Photo Credit: History of Soccer
As concerns over global temperatures continue to escalate and governments become more environmentally conscious, sustainability has climbed the ladder of importance for event organisers. Coordinators of large-scale occasions such as sporting events and festivals now need to consider the environmental consequences these grand spectacles will have on society.
At the beginning of 2020, the host nation of the 2022 Fifa™ World Cup, Qatar, announced its sustainability strategy for the tournament, promising the first-ever carbon-neutral World Cup. The Sustainability Strategy for the 2022 World Cup was set out with the aim of building a sustainable legacy, whilst also contributing to the UN’s Sustainable Development Goals and Qatar’s 2030 development targets.
Despite the good intentions set out by Qatar and Fifa, there have been many questions about how achievable a carbon-neutral World Cup situated in the Gulf desert peninsula really is. In June 2021, Fifa published a report that detailed forecasts of 3.6m tonnes of carbon dioxide to be produced throughout the international football festival, 1.5m tonnes greater than what was produced at the previous World Cup in Russia. However, organisers remain optimistic about delivering an environmentally friendly tournament.
So, how is this World Cup working on sustainability?
Qatar has set out the following plans in the build-up to the 2022 highly anticipated tournament, hoping to achieve the first carbon-neutral contest ever.
1. Compact Infrastructure
The upcoming World Cup in Qatar has uniquely positioned itself as a compact tournament, not only benefiting the travel time for both supporters and teams but also reducing the overall release of carbon emissions throughout the tournament. Out of the 32 teams attending this year’s World Cup, 24 teams are within a 10-kilometre radius of the capital city, Doha. All eight stadiums created for this year’s tournament are located in Doha, dramatically reducing transport carbon emissions.
2. Stadium Recycling
Throughout the construction of the eight host stadiums, the sites collectively rerouted 79% of solid waste from landfill to be reused or recycled. The Al Janoub Stadium is one of the most successful arenas to positively move waste to recycling, with 90% of construction waste being recycled. The stadiums have also implemented recycling systems for fans during match days to help reduce waste.
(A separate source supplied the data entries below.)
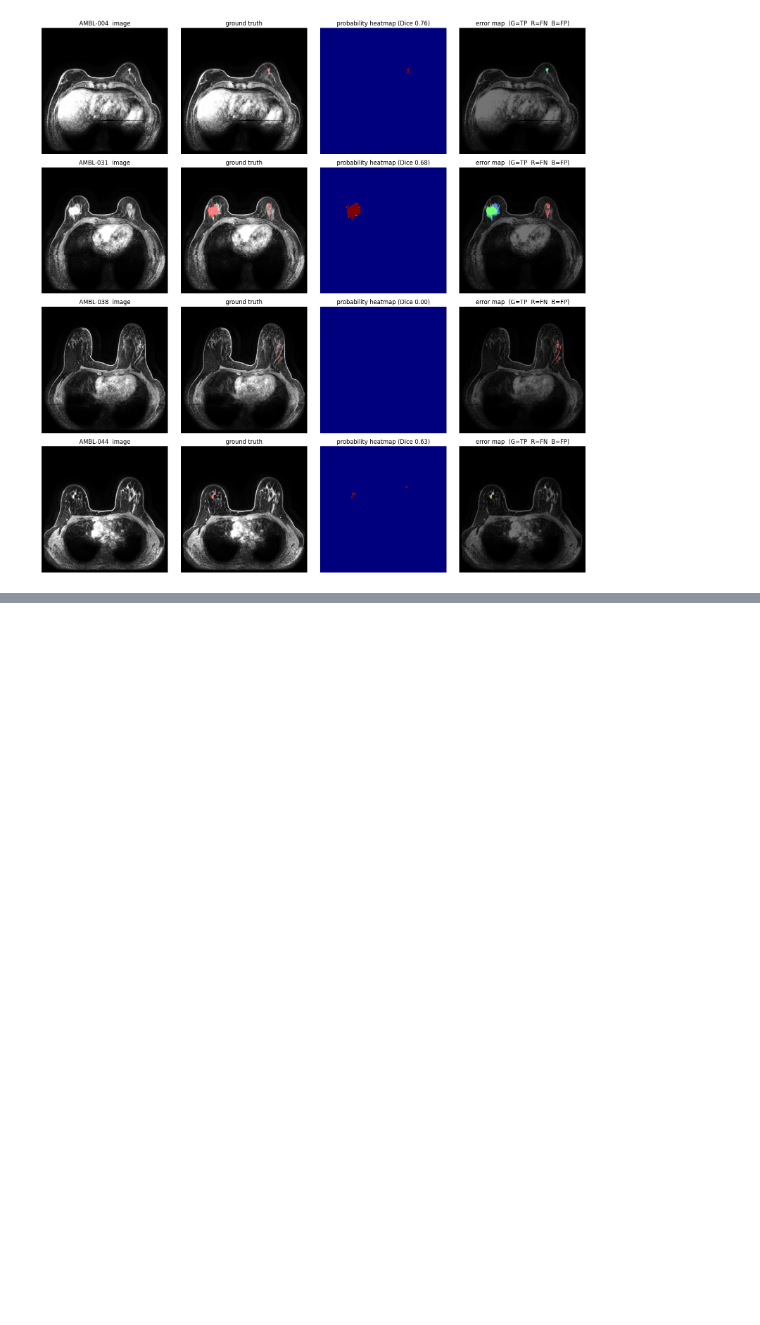
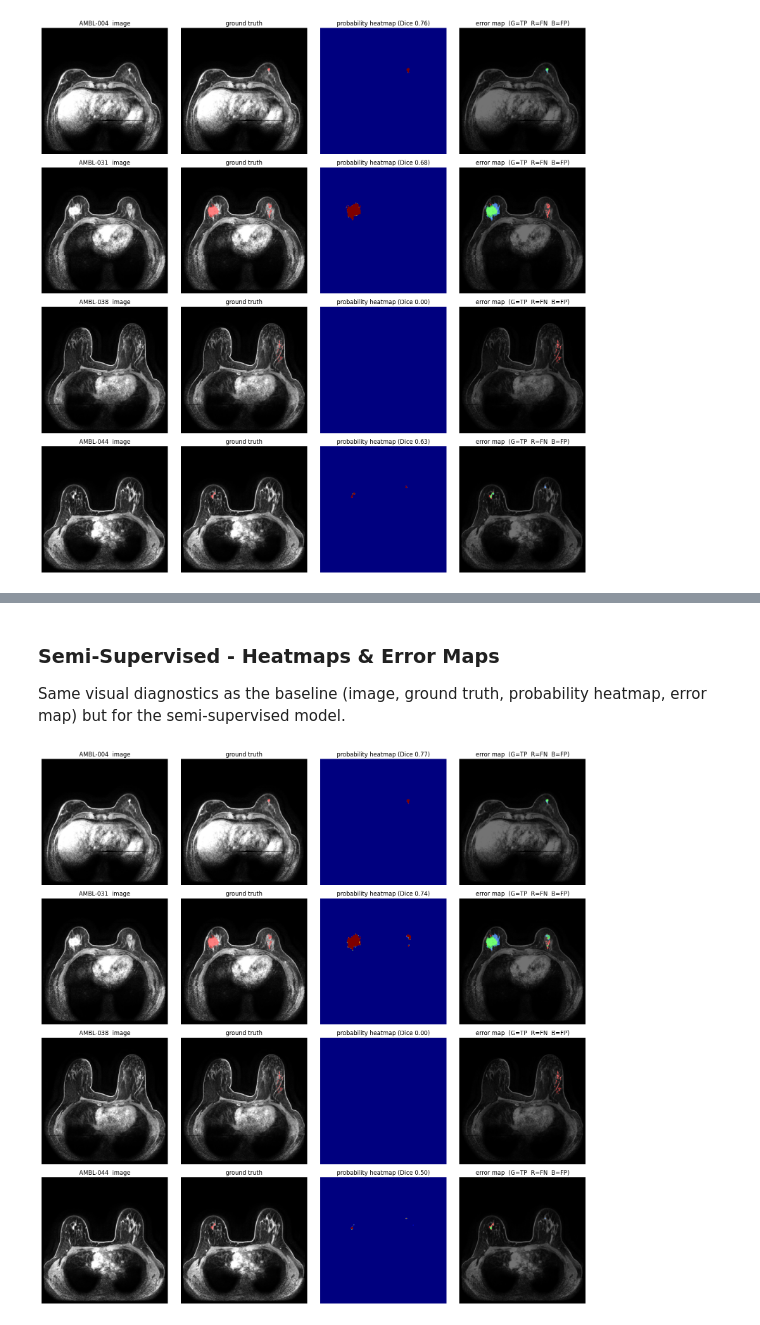
Before and after one commit to MelisaAta/AI_Project, a Jupyter notebook: Evaluation.ipynb, the cells around one changed output, grey strips where cells are left out. Saved outputs shown, nothing was run; the diff lists cells and outputs as text; code cells hidden in the pictures; blank space fills up the shorter version.

```diff
--- a/Evaluation.ipynb
+++ b/Evaluation.ipynb
@@ -255,0 +254,9 @@ plt.tight_layout(); plt.show()
+# %%
+# Load the semi-supervised model the same way as the baseline
+SEMI_PATH = _find("attn_unet_semisup.keras")
+model_semi = tf.keras.models.load_model(SEMI_PATH, compile=False)
+print("semi-sup model loaded:", SEMI_PATH)
+
+def predict_prob_semi(img):
+    p = model_semi.predict(img[None, ...], verbose=0)[0, ..., 0]
+    return p.astype(np.float32)
@@ -255,0 +335,34 @@ plt.tight_layout(); plt.show()
+# %% [markdown]
+### Semi-Supervised - Heatmaps & Error Maps
+
+Same visual diagnostics as the baseline (image, ground truth, probability
+heatmap, error map) but for the semi-supervised model.
+# %%
+# same error-map visual as the baseline, for the semi-sup model
+def error_rgb(gt, pr):
+    gt = gt > 0.5; pr = pr > THRESH
+    rgb = np.zeros((*gt.shape, 3), np.float32)
+    rgb[gt & pr]   = [0, 1, 0]   # true positive
+    rgb[gt & ~pr]  = [1, 0, 0]   # false negative (missed tumour)
+    rgb[~gt & pr]  = [0, 0.4, 1] # false positive
+    return rgb
+
+
+show = [p for p in test_patients if best_slice_semi[p] is not None][:4]
+fig, axes = plt.subplots(len(show), 4, figsize=(16, 4*len(show)))
+if len(show) == 1: axes = axes[None, :]
+for r, pid in enumerate(show):
+    gi, im, gt, pr = best_slice_semi[pid]
+    g = im[..., 0]
+    axes[r,0].imshow(g, cmap="gray");                axes[r,0].set_title(f"{pid}  image")
+    axes[r,1].imshow(g, cmap="gray")
+    axes[r,1].imshow(np.ma.masked_where(gt==0, gt), cmap="autumn", alpha=0.5)
+    axes[r,1].set_title("ground truth")
+    axes[r,2].imshow(pr, cmap="jet", vmin=0, vmax=1)
+    axes[r,2].set_title(f"probability heatmap (Dice {dice(gt,pr):.2f})")
+    axes[r,3].imshow(g, cmap="gray"); axes[r,3].imshow(error_rgb(gt, pr), alpha=0.55)
+    axes[r,3].set_title("error map  (G=TP  R=FN  B=FP)")
+    for c in range(4): axes[r,c].axis("off")
+plt.tight_layout(); plt.show()
+# %% [output]
+[figure, added]
```
Also changed, not shown: parts of 12 cells of this notebook, 1 other file.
3. Green Legacy
To establish a ‘green legacy’ after the 2022 World Cup for future generations, organisers set out to plant trees around the vicinity of the various host stadiums, as well as create an 880,000m² green space to help increase the country’s biodiversity. Further advancements on these targets were announced in 2021, with Qatar announcing plans to plant at least 1 million trees before the competition. This goal is in line with their promise of planting 10 million trees by 2030, supporting the Middle East Green Initiative established by Saudi Arabia in October 2021.
4. Sourcing Sustainably
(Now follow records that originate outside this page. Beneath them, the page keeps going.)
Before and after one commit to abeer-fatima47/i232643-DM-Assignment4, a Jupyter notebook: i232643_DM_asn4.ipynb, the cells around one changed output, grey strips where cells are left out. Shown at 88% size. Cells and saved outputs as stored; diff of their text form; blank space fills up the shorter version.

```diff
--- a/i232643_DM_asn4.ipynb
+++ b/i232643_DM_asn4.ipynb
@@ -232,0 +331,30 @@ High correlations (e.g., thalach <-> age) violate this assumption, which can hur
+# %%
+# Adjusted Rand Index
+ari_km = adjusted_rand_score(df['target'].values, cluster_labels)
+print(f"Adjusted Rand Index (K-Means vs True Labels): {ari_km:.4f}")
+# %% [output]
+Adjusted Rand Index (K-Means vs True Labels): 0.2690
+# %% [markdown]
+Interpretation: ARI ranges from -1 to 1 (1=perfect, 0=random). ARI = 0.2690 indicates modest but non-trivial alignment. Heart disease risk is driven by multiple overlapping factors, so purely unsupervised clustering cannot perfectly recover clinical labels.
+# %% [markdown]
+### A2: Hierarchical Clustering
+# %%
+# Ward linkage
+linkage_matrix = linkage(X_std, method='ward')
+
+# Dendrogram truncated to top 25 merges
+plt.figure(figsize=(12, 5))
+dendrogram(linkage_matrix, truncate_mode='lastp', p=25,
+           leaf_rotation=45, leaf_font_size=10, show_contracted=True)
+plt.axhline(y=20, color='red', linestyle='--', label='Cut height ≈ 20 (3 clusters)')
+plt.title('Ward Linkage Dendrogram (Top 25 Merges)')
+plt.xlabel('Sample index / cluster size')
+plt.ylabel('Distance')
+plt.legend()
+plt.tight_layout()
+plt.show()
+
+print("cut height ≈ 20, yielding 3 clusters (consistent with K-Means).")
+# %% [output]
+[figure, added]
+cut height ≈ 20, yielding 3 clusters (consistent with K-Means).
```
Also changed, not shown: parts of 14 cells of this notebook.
The organising body of the 2022 Fifa™ World Cup, The Supreme Committee for Delivery & Legacy (SC), created a Sustainable Sourcing Code along with Fifa. These rules and regulations were established to ensure sustainable sourcing procedures were carried out by all suppliers and sponsors involved in the competition. Sustainable procurement throughout all supply chains were outlined within the initiatives, assisting the overall goal of a carbon-neutral tournament.
Learn more about the sustainable plans set out in the lead-up to the 2022 Qatar Fifa™ World Cup here.
Have Supporters Been Misled?
Despite Qatar’s claims of a contest with record low carbon emissions, some critics believe the sustainable strategy from both Qatar and Fifa is still not enough. Although there are environmental advantages to this year’s tournament such as travel reductions, there are accusations that labelling this World Cup as carbon-neutral could be misleading.
A recent report from the non-profit organisation Carbon Market Watch has been very critical of the organiser’s claims of ‘carbon-neutral’ as to good to be true, counteracting some of the environmental claims made around emissions and energy usage. Read the full report to find out more.
As the tournament kicks off this week, the question as to whether or not this World Cup is truly sustainable will hopefully be answered.